*** Dataset content ***

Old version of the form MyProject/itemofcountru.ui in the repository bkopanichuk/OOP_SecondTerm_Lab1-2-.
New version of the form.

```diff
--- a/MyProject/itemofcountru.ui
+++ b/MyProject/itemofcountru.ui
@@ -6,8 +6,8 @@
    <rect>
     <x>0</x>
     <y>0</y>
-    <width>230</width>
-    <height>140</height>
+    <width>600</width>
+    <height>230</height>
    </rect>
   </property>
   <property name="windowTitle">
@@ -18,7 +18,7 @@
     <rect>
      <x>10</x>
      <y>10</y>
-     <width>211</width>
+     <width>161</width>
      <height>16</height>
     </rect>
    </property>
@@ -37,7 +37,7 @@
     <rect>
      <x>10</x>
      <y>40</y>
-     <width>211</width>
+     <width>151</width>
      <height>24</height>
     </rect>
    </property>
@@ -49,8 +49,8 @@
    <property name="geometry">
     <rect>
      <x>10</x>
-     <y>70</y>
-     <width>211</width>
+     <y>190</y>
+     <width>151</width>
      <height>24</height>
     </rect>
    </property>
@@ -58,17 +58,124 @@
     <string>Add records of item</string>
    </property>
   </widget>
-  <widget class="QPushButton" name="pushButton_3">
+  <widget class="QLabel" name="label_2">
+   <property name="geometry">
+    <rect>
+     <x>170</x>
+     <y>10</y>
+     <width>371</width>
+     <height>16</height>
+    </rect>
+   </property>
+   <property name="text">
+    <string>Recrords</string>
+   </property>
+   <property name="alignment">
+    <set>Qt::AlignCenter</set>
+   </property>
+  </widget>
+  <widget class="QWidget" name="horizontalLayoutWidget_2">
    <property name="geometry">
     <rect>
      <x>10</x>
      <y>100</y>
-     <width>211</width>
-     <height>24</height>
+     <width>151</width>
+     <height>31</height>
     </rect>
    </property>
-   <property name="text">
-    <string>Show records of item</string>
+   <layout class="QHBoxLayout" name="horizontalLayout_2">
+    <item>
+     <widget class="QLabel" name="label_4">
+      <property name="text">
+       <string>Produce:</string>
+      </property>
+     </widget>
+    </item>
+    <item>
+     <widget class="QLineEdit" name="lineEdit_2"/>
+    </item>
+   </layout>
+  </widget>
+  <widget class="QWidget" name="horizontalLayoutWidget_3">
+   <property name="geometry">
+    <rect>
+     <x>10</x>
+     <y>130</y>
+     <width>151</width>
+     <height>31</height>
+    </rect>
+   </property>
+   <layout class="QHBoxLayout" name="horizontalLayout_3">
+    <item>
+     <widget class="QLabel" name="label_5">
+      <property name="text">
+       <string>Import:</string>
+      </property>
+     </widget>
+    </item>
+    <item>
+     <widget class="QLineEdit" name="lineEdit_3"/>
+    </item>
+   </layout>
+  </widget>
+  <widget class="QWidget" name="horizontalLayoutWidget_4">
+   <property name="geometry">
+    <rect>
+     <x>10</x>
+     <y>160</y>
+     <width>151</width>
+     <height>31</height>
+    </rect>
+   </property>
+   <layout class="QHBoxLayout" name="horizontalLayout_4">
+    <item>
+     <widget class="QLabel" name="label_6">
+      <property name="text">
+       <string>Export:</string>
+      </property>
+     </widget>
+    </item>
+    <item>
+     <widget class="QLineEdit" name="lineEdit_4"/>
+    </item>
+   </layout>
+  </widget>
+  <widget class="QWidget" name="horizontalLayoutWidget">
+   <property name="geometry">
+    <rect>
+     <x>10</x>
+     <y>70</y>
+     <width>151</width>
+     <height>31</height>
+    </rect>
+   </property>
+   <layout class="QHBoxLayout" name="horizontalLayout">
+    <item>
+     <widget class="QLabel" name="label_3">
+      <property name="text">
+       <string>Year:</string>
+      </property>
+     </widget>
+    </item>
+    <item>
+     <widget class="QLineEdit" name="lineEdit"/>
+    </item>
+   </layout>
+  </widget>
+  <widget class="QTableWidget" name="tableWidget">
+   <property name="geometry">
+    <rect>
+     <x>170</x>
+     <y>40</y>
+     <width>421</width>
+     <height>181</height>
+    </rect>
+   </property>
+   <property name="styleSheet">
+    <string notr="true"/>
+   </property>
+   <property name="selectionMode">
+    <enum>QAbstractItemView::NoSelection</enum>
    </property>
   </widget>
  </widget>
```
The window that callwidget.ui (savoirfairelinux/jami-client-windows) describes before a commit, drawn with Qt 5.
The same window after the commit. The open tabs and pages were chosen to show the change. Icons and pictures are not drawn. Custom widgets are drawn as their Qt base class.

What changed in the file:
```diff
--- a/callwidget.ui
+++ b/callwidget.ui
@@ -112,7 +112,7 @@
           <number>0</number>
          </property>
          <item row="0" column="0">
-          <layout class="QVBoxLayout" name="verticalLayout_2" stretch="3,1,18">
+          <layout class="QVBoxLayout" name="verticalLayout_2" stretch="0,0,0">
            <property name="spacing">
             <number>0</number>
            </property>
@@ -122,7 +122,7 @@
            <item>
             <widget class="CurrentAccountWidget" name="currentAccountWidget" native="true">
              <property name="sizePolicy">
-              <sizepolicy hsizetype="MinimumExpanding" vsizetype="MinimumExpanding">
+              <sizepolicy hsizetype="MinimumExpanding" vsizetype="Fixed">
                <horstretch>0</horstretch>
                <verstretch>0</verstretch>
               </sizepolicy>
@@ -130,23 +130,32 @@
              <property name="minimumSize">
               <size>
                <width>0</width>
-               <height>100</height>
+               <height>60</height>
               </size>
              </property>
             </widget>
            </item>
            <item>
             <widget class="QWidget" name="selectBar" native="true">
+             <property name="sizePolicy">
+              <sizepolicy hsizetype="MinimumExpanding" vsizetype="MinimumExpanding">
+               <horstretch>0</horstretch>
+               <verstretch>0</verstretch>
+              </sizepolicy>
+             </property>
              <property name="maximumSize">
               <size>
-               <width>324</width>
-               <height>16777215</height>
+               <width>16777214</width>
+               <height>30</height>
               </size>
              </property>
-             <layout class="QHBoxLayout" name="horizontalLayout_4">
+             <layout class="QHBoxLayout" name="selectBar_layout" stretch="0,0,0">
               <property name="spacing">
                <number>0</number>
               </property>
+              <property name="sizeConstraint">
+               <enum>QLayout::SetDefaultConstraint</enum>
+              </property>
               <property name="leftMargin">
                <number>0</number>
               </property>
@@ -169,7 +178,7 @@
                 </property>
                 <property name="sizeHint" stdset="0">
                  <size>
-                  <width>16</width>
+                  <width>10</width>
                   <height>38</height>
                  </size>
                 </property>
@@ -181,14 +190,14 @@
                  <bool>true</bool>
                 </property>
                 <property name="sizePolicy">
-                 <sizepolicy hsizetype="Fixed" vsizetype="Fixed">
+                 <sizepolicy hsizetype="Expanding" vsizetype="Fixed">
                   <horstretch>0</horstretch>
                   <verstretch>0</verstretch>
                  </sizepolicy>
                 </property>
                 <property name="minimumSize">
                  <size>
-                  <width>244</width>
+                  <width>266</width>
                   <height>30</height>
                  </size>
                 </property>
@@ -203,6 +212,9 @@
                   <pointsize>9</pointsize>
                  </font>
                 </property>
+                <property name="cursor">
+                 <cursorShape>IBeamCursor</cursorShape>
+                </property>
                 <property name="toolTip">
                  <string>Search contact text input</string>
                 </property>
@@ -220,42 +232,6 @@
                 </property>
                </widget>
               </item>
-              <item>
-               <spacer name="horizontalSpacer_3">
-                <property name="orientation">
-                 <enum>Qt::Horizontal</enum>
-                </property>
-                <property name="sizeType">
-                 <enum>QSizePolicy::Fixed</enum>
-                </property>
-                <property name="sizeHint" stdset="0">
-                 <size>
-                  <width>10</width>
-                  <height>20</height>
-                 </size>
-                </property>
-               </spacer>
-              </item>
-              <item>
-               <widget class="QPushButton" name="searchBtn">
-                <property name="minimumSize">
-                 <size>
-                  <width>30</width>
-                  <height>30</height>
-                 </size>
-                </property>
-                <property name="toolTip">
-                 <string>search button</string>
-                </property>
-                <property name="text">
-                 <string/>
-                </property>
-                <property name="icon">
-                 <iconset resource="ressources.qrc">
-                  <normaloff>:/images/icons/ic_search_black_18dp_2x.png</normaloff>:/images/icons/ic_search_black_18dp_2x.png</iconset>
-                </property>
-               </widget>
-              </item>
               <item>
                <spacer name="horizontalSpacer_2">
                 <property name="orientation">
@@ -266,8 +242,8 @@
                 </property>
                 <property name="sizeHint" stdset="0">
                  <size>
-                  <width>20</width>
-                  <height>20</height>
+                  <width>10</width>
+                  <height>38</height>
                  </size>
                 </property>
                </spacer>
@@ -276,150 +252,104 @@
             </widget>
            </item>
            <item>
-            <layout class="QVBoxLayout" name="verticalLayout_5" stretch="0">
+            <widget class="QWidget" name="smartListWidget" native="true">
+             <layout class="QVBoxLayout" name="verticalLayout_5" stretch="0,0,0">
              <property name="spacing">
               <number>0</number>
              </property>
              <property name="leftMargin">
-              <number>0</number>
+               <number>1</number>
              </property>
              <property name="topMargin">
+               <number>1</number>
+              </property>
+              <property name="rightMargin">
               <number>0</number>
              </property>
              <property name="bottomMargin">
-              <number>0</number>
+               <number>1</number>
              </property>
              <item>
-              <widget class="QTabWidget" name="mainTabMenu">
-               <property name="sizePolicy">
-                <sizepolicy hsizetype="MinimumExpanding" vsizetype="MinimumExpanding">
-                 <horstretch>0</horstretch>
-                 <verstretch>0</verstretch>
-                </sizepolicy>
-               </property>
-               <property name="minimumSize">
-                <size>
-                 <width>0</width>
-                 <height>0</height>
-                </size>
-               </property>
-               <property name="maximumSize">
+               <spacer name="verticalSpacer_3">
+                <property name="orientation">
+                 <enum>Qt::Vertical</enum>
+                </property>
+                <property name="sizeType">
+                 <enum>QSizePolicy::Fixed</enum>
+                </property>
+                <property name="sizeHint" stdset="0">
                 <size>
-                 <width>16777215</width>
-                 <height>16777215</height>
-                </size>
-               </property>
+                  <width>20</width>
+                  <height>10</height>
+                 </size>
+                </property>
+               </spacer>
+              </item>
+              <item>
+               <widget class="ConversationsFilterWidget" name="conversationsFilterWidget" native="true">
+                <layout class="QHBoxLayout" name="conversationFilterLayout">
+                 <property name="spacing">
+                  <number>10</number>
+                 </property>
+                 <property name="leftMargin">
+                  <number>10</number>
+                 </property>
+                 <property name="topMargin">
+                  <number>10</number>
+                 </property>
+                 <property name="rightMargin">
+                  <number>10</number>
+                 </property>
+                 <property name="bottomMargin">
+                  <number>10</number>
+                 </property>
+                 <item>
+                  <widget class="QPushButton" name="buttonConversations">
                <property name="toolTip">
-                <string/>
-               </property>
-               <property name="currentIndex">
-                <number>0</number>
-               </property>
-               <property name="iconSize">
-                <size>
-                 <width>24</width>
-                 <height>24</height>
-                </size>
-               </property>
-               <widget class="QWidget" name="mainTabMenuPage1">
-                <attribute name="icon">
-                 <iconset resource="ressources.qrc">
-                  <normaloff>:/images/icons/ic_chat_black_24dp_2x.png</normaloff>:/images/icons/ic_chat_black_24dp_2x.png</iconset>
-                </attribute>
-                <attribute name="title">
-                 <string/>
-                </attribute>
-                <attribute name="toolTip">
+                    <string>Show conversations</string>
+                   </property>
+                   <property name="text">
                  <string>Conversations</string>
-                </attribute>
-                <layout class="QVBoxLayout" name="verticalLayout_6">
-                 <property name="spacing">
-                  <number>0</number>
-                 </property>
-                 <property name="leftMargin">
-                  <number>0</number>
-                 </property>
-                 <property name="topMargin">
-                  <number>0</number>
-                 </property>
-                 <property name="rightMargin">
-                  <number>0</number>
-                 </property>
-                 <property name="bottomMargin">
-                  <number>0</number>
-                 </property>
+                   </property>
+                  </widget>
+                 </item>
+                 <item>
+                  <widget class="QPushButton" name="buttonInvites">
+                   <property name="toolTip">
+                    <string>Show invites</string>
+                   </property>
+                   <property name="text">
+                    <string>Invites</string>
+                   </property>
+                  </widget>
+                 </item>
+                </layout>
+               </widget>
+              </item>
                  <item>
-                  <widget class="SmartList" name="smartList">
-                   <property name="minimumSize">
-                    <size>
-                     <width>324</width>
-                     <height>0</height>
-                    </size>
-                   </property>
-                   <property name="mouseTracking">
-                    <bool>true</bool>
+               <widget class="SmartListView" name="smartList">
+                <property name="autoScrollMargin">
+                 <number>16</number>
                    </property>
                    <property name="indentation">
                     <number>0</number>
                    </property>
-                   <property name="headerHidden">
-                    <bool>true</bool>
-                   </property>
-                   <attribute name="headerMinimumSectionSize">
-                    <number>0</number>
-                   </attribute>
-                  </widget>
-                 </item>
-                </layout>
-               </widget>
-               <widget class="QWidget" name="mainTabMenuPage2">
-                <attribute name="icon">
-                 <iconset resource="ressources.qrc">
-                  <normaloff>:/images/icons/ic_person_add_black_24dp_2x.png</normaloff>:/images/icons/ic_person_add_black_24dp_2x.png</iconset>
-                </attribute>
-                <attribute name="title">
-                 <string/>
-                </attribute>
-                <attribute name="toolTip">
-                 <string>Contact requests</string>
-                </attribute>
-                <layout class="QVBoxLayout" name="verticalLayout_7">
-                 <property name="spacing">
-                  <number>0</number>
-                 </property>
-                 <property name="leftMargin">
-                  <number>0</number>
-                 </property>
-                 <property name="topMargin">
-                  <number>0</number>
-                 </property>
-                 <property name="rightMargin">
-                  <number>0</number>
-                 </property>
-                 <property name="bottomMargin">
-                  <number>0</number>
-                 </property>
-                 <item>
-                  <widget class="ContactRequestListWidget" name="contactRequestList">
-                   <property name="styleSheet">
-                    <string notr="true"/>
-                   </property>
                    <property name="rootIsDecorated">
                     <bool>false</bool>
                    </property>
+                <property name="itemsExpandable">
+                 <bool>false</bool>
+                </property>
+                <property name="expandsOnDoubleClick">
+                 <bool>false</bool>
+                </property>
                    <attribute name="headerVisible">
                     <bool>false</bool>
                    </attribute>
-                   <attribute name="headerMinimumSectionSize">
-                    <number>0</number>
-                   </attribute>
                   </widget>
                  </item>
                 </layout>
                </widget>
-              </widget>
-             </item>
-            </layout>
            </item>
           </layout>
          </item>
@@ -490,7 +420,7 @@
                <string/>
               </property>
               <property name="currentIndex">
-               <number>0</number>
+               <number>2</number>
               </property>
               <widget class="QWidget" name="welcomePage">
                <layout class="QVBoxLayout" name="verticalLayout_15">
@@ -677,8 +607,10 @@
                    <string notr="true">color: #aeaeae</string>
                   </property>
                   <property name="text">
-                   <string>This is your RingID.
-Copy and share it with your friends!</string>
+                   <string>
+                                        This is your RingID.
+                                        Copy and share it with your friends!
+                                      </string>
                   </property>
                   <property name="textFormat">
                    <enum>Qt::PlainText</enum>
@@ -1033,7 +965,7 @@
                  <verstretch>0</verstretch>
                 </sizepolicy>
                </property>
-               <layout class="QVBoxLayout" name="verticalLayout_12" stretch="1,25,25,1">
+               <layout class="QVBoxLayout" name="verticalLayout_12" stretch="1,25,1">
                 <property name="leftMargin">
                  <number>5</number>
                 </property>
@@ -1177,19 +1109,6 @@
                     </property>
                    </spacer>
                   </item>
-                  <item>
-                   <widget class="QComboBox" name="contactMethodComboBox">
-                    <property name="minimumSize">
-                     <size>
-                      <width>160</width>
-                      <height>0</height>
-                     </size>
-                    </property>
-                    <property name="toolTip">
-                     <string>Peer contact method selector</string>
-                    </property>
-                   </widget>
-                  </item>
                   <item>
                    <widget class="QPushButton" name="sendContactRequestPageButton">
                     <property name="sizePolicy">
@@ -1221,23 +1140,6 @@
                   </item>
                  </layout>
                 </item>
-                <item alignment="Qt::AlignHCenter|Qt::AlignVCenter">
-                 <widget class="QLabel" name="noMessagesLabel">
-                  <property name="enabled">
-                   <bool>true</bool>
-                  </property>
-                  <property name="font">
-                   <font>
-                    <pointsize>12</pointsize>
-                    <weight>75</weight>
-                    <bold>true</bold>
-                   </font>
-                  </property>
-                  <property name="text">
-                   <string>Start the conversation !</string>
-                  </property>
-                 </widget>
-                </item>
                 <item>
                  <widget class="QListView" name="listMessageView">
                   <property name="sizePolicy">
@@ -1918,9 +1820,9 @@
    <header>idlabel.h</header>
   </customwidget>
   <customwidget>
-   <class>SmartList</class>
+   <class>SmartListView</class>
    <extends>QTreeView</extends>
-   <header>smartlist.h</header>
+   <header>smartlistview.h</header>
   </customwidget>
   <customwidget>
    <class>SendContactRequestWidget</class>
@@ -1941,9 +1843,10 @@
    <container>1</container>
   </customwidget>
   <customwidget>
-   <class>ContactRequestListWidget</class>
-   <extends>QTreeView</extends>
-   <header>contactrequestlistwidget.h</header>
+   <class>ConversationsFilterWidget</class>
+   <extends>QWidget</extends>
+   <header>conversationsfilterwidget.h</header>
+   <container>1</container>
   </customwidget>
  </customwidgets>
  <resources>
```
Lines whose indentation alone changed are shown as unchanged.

***

[Problem details] Where a line of the data holds the word "orientation", copy that line.

[Response to this task]
-                <property name="orientation">
                 <property name="orientation">
+                <property name="orientation">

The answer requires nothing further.